***** INFORMATION *****

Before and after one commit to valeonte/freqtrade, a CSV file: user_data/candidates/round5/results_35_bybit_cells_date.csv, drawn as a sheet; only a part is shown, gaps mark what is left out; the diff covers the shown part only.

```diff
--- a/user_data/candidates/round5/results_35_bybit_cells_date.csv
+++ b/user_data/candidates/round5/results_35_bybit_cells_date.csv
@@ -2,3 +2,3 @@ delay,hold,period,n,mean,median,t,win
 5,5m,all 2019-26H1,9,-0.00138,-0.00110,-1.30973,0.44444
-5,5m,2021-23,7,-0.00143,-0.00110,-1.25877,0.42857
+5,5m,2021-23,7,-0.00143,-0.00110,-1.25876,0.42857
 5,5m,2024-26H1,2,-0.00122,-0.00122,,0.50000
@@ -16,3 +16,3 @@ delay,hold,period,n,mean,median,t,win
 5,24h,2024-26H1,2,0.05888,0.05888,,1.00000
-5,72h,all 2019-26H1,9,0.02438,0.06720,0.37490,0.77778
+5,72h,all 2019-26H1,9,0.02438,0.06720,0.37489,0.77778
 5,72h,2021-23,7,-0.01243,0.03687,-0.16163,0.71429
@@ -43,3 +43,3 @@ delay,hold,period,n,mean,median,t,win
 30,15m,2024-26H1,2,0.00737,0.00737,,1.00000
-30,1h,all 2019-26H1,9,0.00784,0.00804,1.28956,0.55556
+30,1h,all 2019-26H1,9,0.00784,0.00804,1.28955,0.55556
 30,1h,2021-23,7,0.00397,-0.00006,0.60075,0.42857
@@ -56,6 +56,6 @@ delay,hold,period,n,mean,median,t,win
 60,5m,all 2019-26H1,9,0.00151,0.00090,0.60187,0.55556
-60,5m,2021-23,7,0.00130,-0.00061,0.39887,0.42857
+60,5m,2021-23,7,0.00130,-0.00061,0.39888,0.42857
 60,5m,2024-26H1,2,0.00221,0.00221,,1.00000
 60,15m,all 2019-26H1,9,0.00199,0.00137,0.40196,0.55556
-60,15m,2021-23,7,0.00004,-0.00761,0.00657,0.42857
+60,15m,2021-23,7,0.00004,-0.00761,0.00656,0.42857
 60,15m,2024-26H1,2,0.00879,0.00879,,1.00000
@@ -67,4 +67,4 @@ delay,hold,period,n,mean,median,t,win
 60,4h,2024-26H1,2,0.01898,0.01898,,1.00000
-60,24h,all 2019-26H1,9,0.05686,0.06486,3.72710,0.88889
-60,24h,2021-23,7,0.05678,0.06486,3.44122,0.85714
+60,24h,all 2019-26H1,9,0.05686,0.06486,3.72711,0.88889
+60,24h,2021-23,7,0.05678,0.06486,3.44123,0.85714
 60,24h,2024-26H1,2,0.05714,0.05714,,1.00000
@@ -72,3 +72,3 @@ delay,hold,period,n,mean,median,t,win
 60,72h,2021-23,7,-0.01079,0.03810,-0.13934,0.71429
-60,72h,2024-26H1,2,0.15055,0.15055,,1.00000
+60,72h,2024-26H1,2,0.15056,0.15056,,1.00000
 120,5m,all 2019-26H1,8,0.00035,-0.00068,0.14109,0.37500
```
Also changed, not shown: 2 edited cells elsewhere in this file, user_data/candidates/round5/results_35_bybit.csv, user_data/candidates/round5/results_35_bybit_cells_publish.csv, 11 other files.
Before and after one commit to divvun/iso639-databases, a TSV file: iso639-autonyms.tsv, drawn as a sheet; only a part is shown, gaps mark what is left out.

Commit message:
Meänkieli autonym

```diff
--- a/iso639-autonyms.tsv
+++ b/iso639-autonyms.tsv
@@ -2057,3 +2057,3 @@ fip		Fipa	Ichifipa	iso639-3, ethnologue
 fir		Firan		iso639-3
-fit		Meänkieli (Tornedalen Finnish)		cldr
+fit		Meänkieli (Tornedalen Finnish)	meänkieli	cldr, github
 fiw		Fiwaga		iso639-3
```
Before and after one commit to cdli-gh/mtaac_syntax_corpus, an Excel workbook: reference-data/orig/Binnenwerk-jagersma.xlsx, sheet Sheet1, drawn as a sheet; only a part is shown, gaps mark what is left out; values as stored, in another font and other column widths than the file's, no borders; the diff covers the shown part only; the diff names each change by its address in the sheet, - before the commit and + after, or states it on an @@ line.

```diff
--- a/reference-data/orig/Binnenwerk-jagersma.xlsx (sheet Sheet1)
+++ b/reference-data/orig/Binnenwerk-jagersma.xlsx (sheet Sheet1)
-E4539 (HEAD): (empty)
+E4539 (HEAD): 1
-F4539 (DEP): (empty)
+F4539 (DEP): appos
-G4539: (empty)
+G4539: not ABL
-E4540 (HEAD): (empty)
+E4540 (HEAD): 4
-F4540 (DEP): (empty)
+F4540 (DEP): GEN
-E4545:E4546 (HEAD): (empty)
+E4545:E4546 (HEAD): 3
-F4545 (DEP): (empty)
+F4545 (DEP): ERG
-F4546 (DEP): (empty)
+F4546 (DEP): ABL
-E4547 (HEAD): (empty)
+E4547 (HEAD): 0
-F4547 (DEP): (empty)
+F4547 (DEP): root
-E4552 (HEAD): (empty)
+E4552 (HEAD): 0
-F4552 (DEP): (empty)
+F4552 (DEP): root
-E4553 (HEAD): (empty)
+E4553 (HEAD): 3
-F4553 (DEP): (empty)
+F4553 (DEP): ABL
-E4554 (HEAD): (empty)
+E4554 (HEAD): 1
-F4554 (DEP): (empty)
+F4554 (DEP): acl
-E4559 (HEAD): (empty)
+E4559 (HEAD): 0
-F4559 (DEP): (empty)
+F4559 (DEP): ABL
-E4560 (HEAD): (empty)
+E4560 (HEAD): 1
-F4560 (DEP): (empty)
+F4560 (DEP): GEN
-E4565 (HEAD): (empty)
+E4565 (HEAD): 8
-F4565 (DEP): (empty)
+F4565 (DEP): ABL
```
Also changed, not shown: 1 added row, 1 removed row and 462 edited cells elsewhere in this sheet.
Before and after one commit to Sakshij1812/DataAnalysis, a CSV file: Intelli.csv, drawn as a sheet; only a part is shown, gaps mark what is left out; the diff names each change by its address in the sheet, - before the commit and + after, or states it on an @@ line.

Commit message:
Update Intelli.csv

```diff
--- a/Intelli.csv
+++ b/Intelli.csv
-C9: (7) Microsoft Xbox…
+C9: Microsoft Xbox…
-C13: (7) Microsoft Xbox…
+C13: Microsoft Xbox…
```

*****

Search the listing above for "autonyms" and copy every line that has it.

Before and after one commit to divvun/iso639-databases, a TSV file: iso639-autonyms.tsv, drawn as a sheet; only a part is shown, gaps mark what is left out.
--- a/iso639-autonyms.tsv
+++ b/iso639-autonyms.tsv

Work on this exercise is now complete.